Alabama Power says it is prepared for the possibility of hurricanes affecting our state this year and is urging customers to do the same.
June 1 marks the official start of the Atlantic hurricane season, which runs through the end of November. Hurricane experts have predicted another “more active than normal” season this year, although it’s not expected to be as active as last year when a record-high 30 named storms formed in the Atlantic basin. Of those 30 storms, 13 became hurricanes, two of which — Sally and Zeta, caused hundreds of thousands of power outages across Alabama.
Alabama Power says its Storm Team is ready to respond if needed.
“In our storm season preparation, we always plan for the worst-case scenarios, but hope for the best,” said Corey Sweeney, Power Delivery Storm Center Operations manager for Alabama Power. “Our team is ready to respond safely and quickly should a hurricane affect our state.”
Alabama Power says its system is better prepared for severe weather than ever. The company says it has installed new smart grid technology in recent months that has reduced outages and outage times for customers. For example, during the tornado outbreaks on March 17 and 25, Alabama Power’s advanced electric grid and power systems reduced the number of affected customers by 58%, saving 12.4 million customer minutes of interruption during these severe weather events.
“We design our system using the latest technology so that our customers can receive reliable service,” said Alabama Power spokesperson Dennis Washington. “However, when severe weather does occur, we are prepared to safely restore power as quickly as possible.”
“We are committed to providing reliable service and timely, accurate communication to our customers,” said Jonathan Porter, Alabama Power senior vice president of Customer Operations. “We understand our customers look to us to restore service as quickly and safely as possible when severe weather strikes. These tools allow customers to track restoration progress through their preferred method of communication.”
If you don’t already have your hurricane plan in place, here are some questions to answer in making sure you and your family are ready for the season:
As you prepare or update your plan, tailor it to your daily needs and responsibilities. Discuss how people in your network can assist each other with communication, care of children, business, pets or other challenges, such as operating medical equipment. Some additional factors to consider when developing your plan:
The different ages of people in your household.
Responsibilities for assisting others.
Medical needs, including prescriptions and equipment.
Accommodating and meeting the needs of family members with disabilities.
What to do with pets or service animals.
Identify in advance a friend or relative who doesn’t live in an evacuation zone who can provide shelter for you and your family in case you have to leave home.
Emergency managers want you to know how to keep you and your family safe from these deadly storms.
Stay informed. Check weather forecasts regularly, through your local news or by using a NOAA weather radio.

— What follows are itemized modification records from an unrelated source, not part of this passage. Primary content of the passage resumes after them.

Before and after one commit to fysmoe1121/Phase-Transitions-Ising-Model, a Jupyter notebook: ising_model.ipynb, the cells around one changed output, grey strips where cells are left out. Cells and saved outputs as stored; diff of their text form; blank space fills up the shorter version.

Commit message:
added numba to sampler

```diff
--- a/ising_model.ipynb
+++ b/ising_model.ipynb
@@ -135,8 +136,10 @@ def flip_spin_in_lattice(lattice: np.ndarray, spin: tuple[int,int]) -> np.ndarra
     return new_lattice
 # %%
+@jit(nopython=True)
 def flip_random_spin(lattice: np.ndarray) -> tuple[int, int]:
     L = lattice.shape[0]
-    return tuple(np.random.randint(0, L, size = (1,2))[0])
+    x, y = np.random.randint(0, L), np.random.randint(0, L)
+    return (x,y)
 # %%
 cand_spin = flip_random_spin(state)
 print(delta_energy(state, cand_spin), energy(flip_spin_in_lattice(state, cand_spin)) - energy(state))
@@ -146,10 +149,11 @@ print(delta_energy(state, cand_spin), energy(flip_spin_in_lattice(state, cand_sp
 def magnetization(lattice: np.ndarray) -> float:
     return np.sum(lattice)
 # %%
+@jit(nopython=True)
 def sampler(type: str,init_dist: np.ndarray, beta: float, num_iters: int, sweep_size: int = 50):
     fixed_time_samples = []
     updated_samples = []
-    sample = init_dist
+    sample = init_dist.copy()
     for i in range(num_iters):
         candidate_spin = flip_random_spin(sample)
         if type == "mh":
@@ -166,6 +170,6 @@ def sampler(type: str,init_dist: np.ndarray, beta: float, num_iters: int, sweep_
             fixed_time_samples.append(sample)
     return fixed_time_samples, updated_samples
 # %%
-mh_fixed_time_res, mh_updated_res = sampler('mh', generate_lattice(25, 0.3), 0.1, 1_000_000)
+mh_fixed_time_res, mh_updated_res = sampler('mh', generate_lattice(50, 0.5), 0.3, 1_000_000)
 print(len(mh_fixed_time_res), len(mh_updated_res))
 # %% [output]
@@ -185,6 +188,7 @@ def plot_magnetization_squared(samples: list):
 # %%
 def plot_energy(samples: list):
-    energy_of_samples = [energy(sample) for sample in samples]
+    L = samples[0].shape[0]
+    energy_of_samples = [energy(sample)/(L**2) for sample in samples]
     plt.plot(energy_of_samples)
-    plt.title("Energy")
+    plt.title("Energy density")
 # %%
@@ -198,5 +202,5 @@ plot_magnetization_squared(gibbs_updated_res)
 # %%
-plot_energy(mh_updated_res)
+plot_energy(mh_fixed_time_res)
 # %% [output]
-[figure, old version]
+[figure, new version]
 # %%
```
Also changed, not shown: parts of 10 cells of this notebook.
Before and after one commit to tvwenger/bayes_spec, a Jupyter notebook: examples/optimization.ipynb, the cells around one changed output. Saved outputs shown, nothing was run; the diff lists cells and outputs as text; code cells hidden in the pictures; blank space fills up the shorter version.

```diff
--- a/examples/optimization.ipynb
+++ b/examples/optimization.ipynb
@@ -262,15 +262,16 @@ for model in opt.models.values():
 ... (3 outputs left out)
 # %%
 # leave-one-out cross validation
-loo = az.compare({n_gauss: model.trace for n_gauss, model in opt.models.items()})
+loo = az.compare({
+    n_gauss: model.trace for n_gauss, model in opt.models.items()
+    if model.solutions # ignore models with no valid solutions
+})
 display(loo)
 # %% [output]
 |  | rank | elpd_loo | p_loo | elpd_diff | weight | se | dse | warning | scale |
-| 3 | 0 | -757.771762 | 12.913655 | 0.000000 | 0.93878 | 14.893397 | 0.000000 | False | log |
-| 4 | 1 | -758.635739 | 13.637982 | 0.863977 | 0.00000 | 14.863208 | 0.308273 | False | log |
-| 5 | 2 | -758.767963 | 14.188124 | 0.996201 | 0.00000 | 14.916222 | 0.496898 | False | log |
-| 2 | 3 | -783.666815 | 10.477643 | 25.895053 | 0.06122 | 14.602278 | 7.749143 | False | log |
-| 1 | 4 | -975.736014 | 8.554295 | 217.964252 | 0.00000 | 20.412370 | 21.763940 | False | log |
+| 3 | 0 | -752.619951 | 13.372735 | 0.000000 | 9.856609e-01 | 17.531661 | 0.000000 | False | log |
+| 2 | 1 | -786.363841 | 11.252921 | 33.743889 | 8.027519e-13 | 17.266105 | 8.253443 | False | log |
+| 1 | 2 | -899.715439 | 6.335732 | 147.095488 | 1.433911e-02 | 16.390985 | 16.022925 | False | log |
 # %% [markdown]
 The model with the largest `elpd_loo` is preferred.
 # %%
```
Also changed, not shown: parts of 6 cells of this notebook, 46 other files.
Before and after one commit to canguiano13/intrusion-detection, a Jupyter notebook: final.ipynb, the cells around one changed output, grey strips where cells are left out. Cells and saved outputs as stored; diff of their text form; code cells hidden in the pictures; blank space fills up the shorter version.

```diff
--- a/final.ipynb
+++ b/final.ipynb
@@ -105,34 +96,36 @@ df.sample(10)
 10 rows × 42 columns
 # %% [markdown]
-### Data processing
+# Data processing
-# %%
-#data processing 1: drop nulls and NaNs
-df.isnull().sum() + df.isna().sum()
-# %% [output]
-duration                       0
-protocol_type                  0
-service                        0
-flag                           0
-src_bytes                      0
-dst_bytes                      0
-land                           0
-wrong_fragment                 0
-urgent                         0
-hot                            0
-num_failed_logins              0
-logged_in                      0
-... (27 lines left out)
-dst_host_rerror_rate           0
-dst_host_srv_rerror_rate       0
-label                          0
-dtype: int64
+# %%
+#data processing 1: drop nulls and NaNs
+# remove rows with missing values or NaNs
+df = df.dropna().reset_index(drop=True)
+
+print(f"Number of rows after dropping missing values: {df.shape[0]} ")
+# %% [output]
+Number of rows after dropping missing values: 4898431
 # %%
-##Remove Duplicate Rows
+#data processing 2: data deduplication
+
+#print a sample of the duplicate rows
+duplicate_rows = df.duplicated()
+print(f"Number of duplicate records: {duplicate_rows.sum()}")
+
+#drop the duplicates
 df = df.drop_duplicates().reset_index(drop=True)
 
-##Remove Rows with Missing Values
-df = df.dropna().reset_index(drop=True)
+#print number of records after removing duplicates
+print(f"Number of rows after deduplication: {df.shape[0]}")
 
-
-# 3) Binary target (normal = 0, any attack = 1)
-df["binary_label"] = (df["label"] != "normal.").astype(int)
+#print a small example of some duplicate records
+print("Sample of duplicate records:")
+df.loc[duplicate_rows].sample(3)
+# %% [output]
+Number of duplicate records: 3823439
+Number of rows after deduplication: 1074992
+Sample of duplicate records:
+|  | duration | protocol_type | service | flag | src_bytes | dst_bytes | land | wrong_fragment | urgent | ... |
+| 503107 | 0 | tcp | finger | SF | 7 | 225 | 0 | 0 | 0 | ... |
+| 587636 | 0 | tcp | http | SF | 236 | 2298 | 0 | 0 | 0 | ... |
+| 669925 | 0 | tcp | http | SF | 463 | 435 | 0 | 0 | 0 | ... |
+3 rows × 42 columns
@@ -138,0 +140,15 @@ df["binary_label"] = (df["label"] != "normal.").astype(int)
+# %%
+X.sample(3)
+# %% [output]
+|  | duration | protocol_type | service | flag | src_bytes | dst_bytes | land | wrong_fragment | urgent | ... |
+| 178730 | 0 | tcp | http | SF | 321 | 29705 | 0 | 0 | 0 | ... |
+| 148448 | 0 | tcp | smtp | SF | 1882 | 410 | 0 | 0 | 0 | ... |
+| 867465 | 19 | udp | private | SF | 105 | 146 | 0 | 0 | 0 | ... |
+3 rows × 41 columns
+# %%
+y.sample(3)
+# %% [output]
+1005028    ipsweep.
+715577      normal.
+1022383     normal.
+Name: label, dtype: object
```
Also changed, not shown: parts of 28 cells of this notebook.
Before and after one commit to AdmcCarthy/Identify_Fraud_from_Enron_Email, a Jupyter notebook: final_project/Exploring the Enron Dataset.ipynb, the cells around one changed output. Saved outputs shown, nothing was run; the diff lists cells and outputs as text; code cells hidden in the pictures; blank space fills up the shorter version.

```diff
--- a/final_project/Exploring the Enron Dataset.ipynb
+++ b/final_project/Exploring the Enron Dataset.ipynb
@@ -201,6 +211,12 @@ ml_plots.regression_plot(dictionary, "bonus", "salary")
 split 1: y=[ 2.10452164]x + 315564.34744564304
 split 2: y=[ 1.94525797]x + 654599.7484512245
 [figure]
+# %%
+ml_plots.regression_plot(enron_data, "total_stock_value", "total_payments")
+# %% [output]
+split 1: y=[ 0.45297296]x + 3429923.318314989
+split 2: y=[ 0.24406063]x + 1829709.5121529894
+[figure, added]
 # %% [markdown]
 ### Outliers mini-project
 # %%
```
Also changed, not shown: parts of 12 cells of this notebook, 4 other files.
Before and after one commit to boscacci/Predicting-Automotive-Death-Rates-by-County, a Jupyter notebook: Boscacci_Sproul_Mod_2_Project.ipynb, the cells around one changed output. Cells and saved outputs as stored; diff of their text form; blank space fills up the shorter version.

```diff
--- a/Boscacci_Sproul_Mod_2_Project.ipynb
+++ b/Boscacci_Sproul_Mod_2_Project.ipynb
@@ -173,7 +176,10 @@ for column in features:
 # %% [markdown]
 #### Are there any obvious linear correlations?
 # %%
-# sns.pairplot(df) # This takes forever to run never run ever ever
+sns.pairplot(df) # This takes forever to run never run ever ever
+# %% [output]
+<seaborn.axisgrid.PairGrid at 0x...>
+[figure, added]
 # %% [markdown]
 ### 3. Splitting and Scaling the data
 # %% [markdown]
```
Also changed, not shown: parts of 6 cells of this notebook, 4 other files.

Have a plan. Be sure you and your loved ones have an emergency weather plan that includes where to go and how to get there if you’re told to evacuate. Identify someone, perhaps a friend or relative who doesn’t live in an evacuation zone or unsafe home, and coordinate with them to use their home as your evacuation destination. Be sure to account for your pets, as most local shelters do not permit them, and put your plan in writing for you and those you care about. Learn more at gov/plan.
Have supplies ready. Make sure you have what you need to survive at least 72 hours following a major weather event. Key components of an emergency kit include flashlights, water, medicine, nonperishable food, batteries and a hand-cranked or battery-powered weather radio. Be sure to charge cellphones ahead of the storm’s arrival. Learn more at gov/kit.
Check your insurance. Call your insurance company or agent and ask for an insurance checkup to make sure you have enough homeowners insurance to repair or replace your home. Also, whether you’re a homeowner or renter, you will need a separate policy for flooding because standard homeowners insurance doesn’t cover flooding. Act now because flood insurance requires a 30-day waiting period. Learn more at gov.
For more information about how to be prepared for storms, in any season, visit Alabama Power’s Storm Center at alabamapower.com/storm.